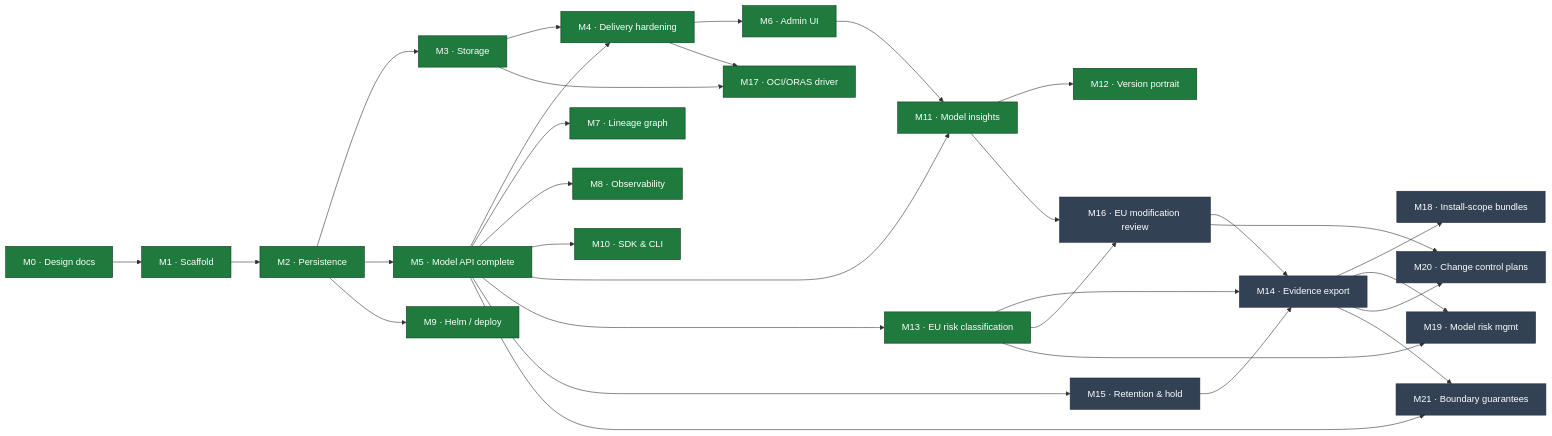
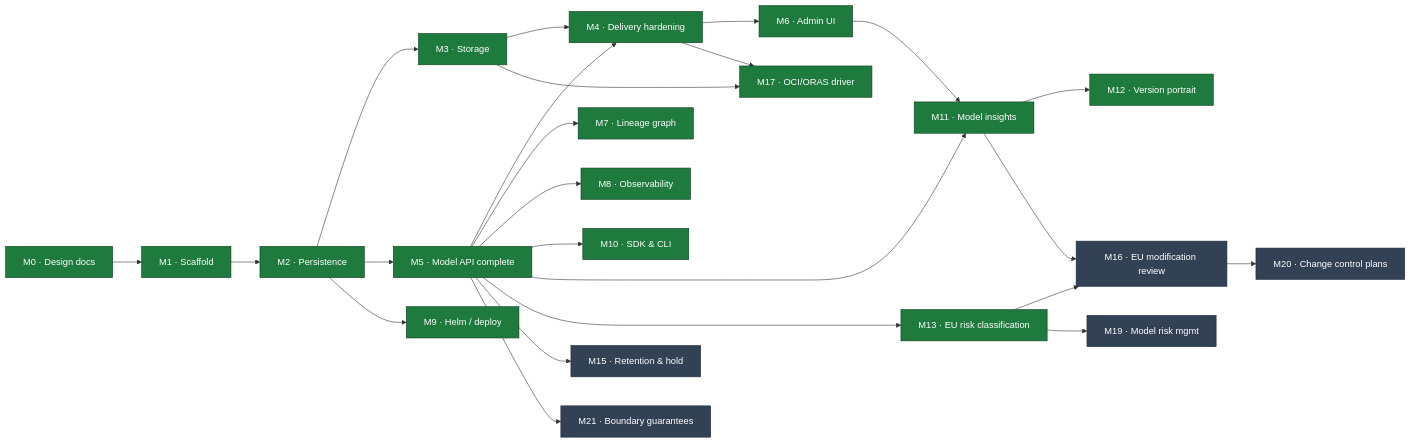
Before and after one commit to proseria-research/lineage: the diagram in MILESTONES.md, drawn with Mermaid. The commit also changed other lines of this file and 2 other files, not shown here.

````diff
--- a/MILESTONES.md
+++ b/MILESTONES.md
@@ -17,43 +17,36 @@
 ```mermaid
 flowchart LR
     M0["M0 · Design docs"] --> M1["M1 · Scaffold"]
     M1 --> M2["M2 · Persistence"]
     M2 --> M3["M3 · Storage"]
     M2 --> M5["M5 · Model API complete"]
     M3 --> M4["M4 · Delivery hardening"]
     M5 --> M4
     M5 --> M7["M7 · Lineage graph"]
     M4 --> M6["M6 · Admin UI"]
     M5 --> M8["M8 · Observability"]
     M2 --> M9["M9 · Helm / deploy"]
     M5 --> M10["M10 · SDK & CLI"]
     M5 --> M11["M11 · Model insights"]
     M6 --> M11
     M11 --> M12["M12 · Version portrait"]
 
     M5 --> M13["M13 · EU risk classification"]
-    M13 --> M14["M14 · Evidence export"]
     M13 --> M16["M16 · EU modification review"]
     M11 --> M16
-    M16 --> M14
     M5 --> M15["M15 · Retention &amp; hold"]
-    M15 --> M14
 
     M3 --> M17["M17 · OCI/ORAS driver"]
     M4 --> M17
 
-    M14 --> M18["M18 · Install-scope bundles"]
     M13 --> M19["M19 · Model risk mgmt"]
-    M14 --> M19
     M16 --> M20["M20 · Change control plans"]
-    M14 --> M20
 
     M5 --> M21["M21 · Boundary guarantees"]
-    M14 --> M21
 
     classDef done fill:#1f7a3d,stroke:#0d3d1e,color:#fff;
     classDef active fill:#b45309,stroke:#7c3a06,color:#fff;
     classDef todo fill:#334155,stroke:#1e293b,color:#fff;
     class M0,M1,M2,M3,M4,M5,M6,M7,M8,M9,M10,M11,M12,M13,M17 done;
-    class M14,M15,M16,M18,M19,M20,M21 todo;
+    class M15,M16,M19,M20,M21 todo;
 ```
````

* * * * * * * * *

**Work order**
Every line above should be retyped exactly; the pictures do not belong in the copy.

**Reply to the exercise**
Before and after one commit to proseria-research/lineage: the diagram in MILESTONES.md, drawn with Mermaid. The commit also changed other lines of this file and 2 other files, not shown here.

````diff
--- a/MILESTONES.md
+++ b/MILESTONES.md
@@ -17,43 +17,36 @@
 ```mermaid
 flowchart LR
     M0["M0 · Design docs"] --> M1["M1 · Scaffold"]
     M1 --> M2["M2 · Persistence"]
     M2 --> M3["M3 · Storage"]
     M2 --> M5["M5 · Model API complete"]
     M3 --> M4["M4 · Delivery hardening"]
     M5 --> M4
     M5 --> M7["M7 · Lineage graph"]
     M4 --> M6["M6 · Admin UI"]
     M5 --> M8["M8 · Observability"]
     M2 --> M9["M9 · Helm / deploy"]
     M5 --> M10["M10 · SDK & CLI"]
     M5 --> M11["M11 · Model insights"]
     M6 --> M11
     M11 --> M12["M12 · Version portrait"]
 
     M5 --> M13["M13 · EU risk classification"]
-    M13 --> M14["M14 · Evidence export"]
     M13 --> M16["M16 · EU modification review"]
     M11 --> M16
-    M16 --> M14
     M5 --> M15["M15 · Retention &amp; hold"]
-    M15 --> M14
 
     M3 --> M17["M17 · OCI/ORAS driver"]
     M4 --> M17
 
-    M14 --> M18["M18 · Install-scope bundles"]
     M13 --> M19["M19 · Model risk mgmt"]
-    M14 --> M19
     M16 --> M20["M20 · Change control plans"]
-    M14 --> M20
 
     M5 --> M21["M21 · Boundary guarantees"]
-    M14 --> M21
 
     classDef done fill:#1f7a3d,stroke:#0d3d1e,color:#fff;
     classDef active fill:#b45309,stroke:#7c3a06,color:#fff;
     classDef todo fill:#334155,stroke:#1e293b,color:#fff;
     class M0,M1,M2,M3,M4,M5,M6,M7,M8,M9,M10,M11,M12,M13,M17 done;
-    class M14,M15,M16,M18,M19,M20,M21 todo;
+    class M15,M16,M19,M20,M21 todo;
 ```
````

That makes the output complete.